■ WORK REQUEST:
Only a number is wanted here, namely how many lines of the data contain the string "README".

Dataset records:

Start of Block

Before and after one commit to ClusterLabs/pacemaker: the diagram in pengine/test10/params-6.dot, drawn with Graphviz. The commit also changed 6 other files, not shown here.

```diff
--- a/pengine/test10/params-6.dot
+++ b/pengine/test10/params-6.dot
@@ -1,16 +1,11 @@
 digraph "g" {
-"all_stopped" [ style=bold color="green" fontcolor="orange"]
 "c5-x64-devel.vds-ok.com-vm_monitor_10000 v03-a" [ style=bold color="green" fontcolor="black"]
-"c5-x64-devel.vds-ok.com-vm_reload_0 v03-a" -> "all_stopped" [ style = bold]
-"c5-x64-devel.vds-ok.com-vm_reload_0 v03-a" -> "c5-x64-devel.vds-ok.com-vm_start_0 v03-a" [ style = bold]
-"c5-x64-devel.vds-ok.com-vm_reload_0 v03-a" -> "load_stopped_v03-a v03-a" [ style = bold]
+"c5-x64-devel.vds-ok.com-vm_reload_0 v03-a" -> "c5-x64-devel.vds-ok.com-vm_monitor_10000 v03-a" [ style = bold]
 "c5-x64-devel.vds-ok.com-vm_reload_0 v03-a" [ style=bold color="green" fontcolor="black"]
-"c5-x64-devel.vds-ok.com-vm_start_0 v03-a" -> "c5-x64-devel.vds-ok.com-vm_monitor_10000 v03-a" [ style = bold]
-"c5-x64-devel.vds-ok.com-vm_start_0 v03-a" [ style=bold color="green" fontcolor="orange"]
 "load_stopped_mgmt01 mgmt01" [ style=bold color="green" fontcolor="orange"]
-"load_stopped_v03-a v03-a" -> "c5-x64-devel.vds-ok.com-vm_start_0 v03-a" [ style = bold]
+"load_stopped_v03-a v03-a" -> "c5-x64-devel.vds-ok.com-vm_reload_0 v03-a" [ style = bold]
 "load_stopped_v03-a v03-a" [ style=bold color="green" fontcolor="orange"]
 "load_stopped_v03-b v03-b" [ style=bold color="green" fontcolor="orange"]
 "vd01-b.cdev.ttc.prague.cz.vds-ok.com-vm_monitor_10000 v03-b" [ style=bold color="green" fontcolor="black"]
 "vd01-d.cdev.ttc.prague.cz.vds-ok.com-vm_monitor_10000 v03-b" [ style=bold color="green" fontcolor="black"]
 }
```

End of Block
Start of Block

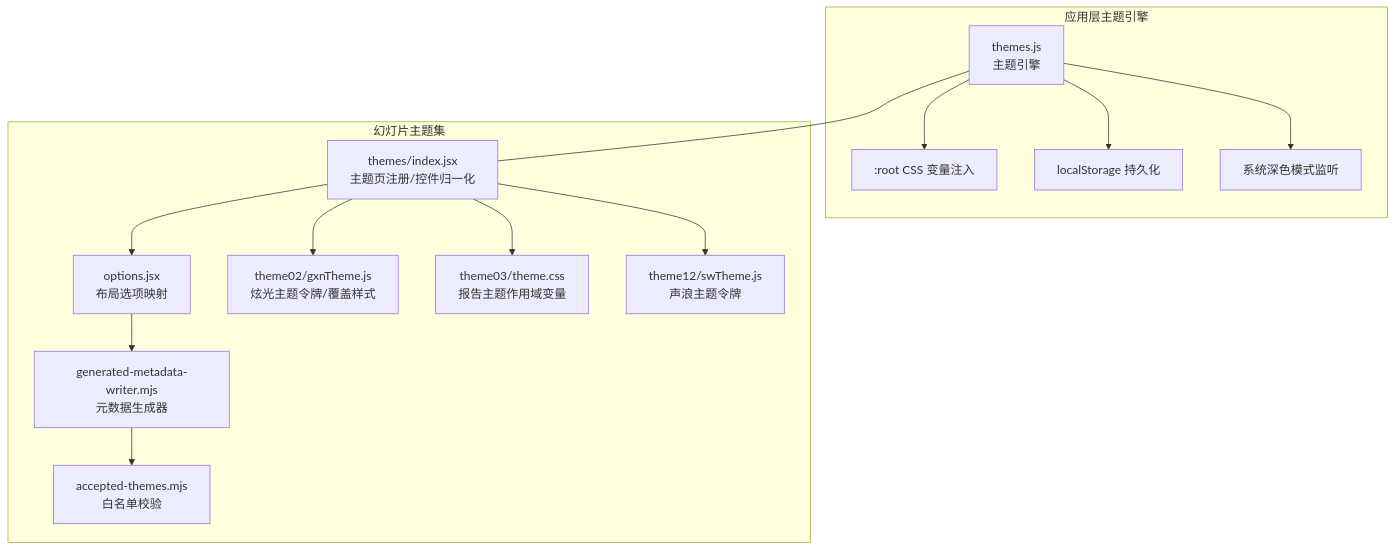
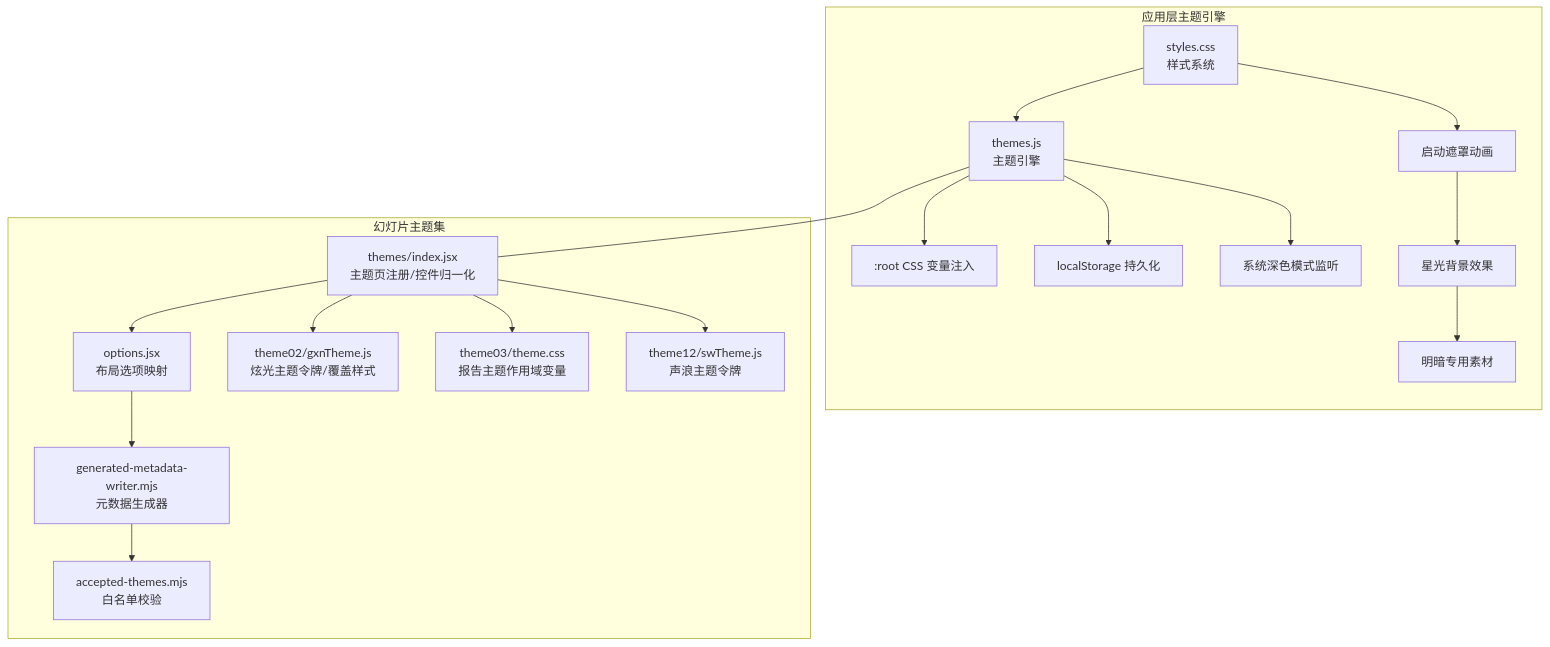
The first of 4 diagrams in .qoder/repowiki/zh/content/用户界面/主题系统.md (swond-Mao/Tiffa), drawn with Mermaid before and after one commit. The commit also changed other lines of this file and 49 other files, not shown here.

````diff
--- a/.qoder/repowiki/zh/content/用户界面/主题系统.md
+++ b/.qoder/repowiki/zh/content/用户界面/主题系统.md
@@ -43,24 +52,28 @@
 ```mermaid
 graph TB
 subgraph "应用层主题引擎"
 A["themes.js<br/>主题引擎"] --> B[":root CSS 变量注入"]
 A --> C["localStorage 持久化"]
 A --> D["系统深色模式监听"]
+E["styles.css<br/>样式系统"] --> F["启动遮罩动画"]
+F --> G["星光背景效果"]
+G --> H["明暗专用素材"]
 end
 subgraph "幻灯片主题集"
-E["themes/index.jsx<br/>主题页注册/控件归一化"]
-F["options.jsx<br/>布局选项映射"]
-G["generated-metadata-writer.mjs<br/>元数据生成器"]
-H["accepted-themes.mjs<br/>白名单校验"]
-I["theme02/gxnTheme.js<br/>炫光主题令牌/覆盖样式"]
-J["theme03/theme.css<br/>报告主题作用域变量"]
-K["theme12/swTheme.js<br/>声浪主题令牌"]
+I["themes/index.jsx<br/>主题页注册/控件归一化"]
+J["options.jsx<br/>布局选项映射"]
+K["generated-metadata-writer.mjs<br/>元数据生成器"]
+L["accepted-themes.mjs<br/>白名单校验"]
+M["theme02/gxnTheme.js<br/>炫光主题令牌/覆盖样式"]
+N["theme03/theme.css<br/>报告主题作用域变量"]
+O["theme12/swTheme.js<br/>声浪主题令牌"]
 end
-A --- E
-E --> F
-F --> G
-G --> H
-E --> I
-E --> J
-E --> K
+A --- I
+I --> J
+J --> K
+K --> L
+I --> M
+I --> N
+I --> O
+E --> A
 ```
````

End of Block
Start of Block

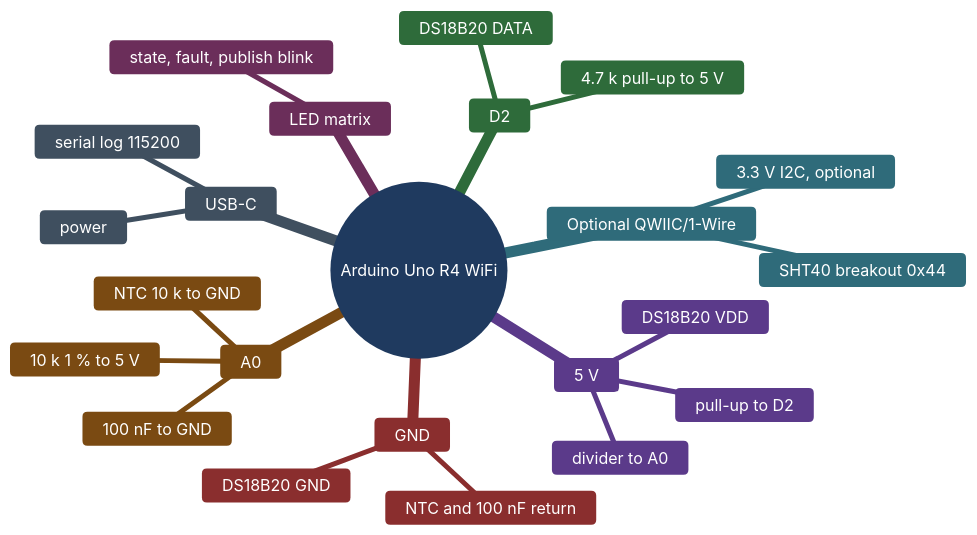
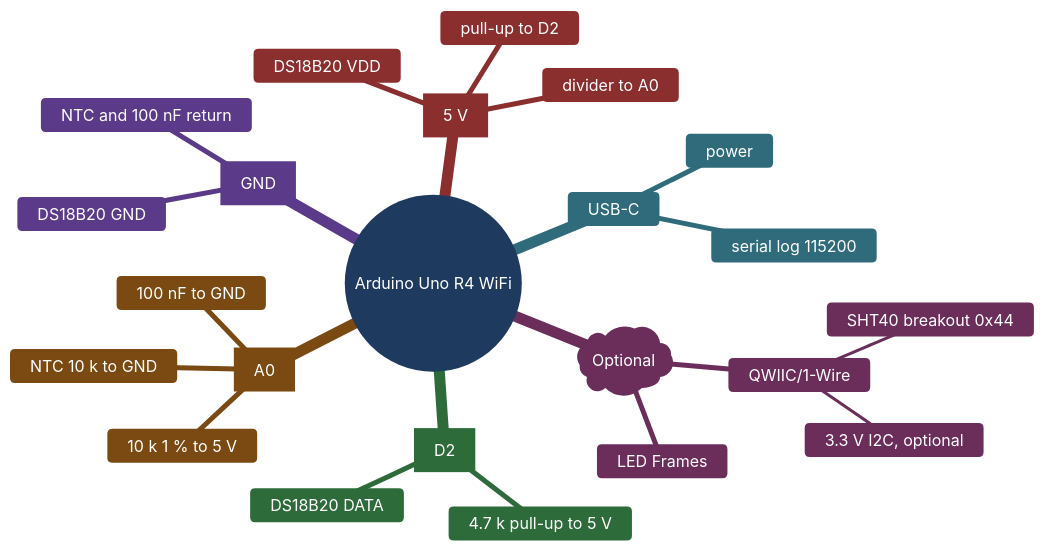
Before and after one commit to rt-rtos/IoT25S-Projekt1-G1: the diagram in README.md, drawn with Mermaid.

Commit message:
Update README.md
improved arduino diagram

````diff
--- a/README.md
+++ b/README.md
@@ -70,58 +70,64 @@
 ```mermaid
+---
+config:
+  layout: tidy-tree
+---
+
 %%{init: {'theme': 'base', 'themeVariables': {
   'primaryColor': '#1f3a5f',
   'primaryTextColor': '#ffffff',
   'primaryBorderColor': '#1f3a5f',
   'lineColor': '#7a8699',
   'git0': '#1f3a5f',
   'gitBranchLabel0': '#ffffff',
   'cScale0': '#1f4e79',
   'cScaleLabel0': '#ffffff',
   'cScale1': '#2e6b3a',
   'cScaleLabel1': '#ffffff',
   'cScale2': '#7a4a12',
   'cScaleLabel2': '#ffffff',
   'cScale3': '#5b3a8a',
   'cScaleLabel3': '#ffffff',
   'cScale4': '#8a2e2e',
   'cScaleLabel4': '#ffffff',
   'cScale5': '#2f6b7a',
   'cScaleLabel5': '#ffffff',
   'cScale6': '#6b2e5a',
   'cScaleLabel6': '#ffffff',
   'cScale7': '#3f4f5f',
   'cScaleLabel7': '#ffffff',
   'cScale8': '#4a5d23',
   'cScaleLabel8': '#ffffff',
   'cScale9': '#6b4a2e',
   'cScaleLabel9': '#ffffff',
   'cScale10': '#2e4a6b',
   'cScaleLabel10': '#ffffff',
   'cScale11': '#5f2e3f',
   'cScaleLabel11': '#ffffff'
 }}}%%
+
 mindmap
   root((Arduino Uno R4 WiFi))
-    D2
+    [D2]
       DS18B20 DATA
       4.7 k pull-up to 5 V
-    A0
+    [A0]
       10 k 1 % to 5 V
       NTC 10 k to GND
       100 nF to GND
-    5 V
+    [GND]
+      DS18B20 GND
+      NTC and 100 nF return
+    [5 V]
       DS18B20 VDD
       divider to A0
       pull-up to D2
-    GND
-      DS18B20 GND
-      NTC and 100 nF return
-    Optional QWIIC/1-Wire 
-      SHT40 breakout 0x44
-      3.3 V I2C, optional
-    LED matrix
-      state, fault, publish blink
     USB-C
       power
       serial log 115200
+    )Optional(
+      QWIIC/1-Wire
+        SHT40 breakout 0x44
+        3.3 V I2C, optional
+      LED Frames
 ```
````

End of Block

■ EXERCISE SOLUTION:
4